Task details -
Every record is to be duplicated exactly as it reads, without its images.

Change detection outputs:
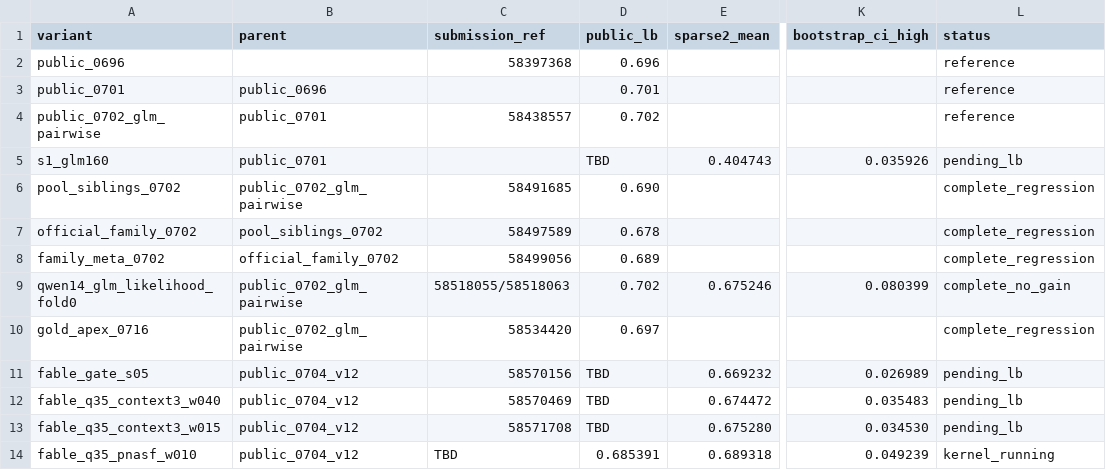
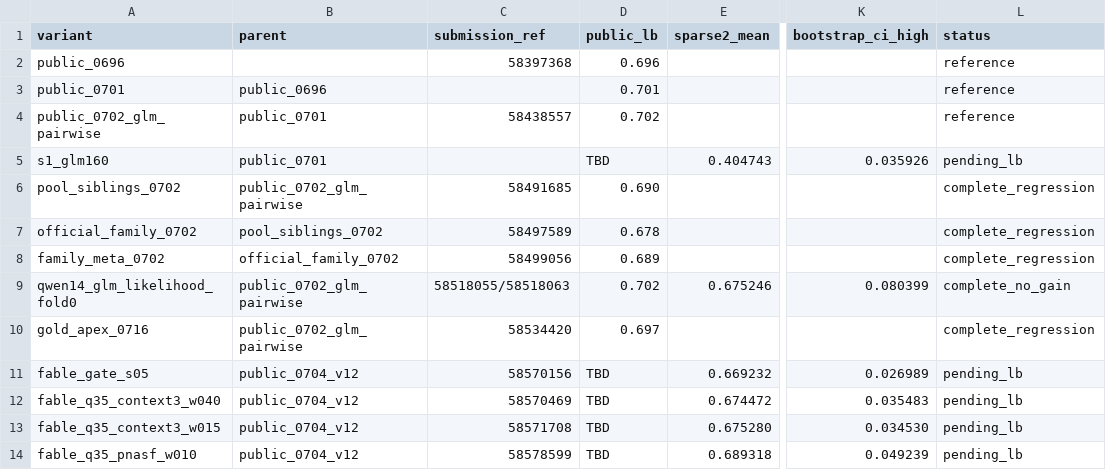
Before and after one commit to BugMaker-Pro/namellm, a CSV file: validation/lb_calibration.csv, drawn as a sheet; only a part is shown, gaps mark what is left out; the diff names each change by its address in the sheet, - before the commit and + after, or states it on an @@ line.

```diff
--- a/validation/lb_calibration.csv
+++ b/validation/lb_calibration.csv
-C14 (submission_ref): TBD
+C14 (submission_ref): 58578599
-D14 (public_lb): 0.685391
+D14 (public_lb): TBD
-L14 (status): kernel_running
+L14 (status): pending_lb
```
Also changed, not shown: 5 other files.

Answer to the exercise -
Before and after one commit to BugMaker-Pro/namellm, a CSV file: validation/lb_calibration.csv, drawn as a sheet; only a part is shown, gaps mark what is left out; the diff names each change by its address in the sheet, - before the commit and + after, or states it on an @@ line.

```diff
--- a/validation/lb_calibration.csv
+++ b/validation/lb_calibration.csv
-C14 (submission_ref): TBD
+C14 (submission_ref): 58578599
-D14 (public_lb): 0.685391
+D14 (public_lb): TBD
-L14 (status): kernel_running
+L14 (status): pending_lb
```
Also changed, not shown: 5 other files.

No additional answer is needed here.